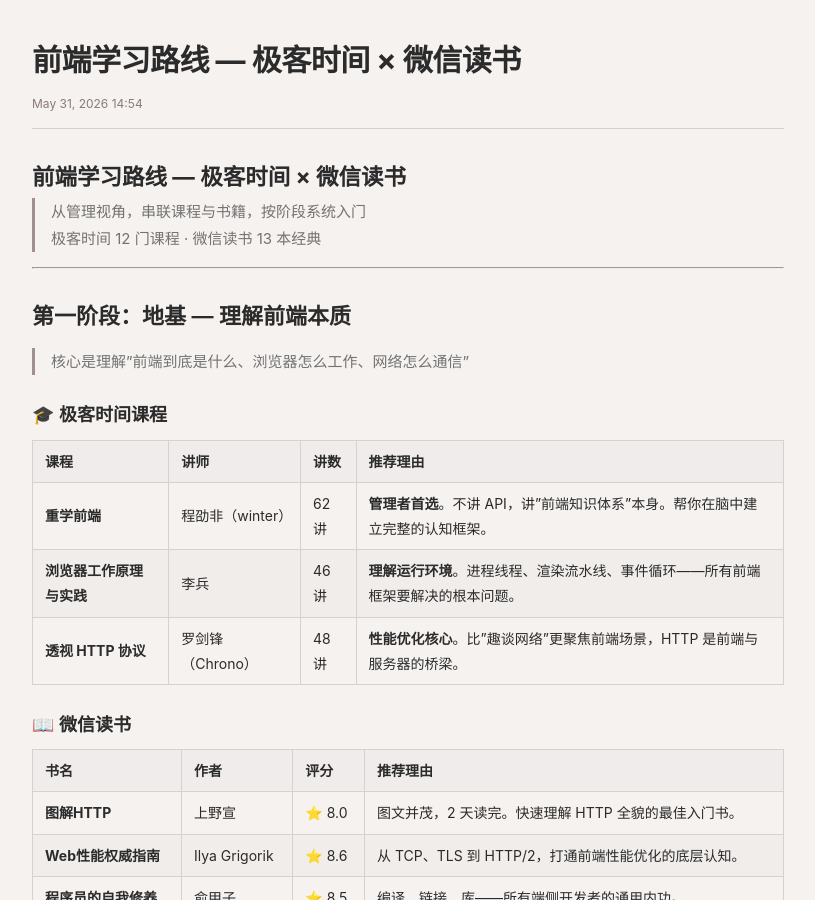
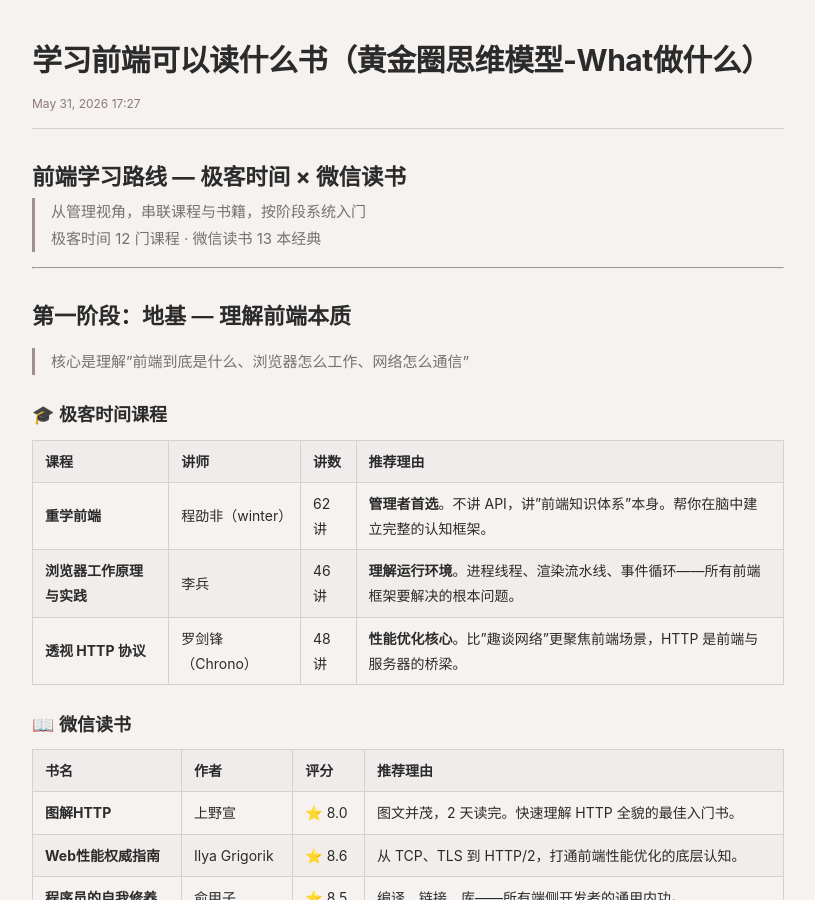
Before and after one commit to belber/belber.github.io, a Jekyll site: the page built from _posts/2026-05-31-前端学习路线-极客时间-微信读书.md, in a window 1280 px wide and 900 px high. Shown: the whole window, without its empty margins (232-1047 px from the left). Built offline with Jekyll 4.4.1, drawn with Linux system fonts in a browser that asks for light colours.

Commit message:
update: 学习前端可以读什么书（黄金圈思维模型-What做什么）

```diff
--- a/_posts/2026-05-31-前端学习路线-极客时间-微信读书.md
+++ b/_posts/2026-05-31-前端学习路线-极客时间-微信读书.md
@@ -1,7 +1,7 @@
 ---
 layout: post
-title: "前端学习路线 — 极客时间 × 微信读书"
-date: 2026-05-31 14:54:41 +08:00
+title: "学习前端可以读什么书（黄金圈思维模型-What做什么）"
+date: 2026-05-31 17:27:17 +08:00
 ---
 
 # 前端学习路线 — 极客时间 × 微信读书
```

#### [Exercise requirements]
Note every line in the material with "What做什么" and copy it.

#### [Answer section]
update: 学习前端可以读什么书（黄金圈思维模型-What做什么）
+title: "学习前端可以读什么书（黄金圈思维模型-What做什么）"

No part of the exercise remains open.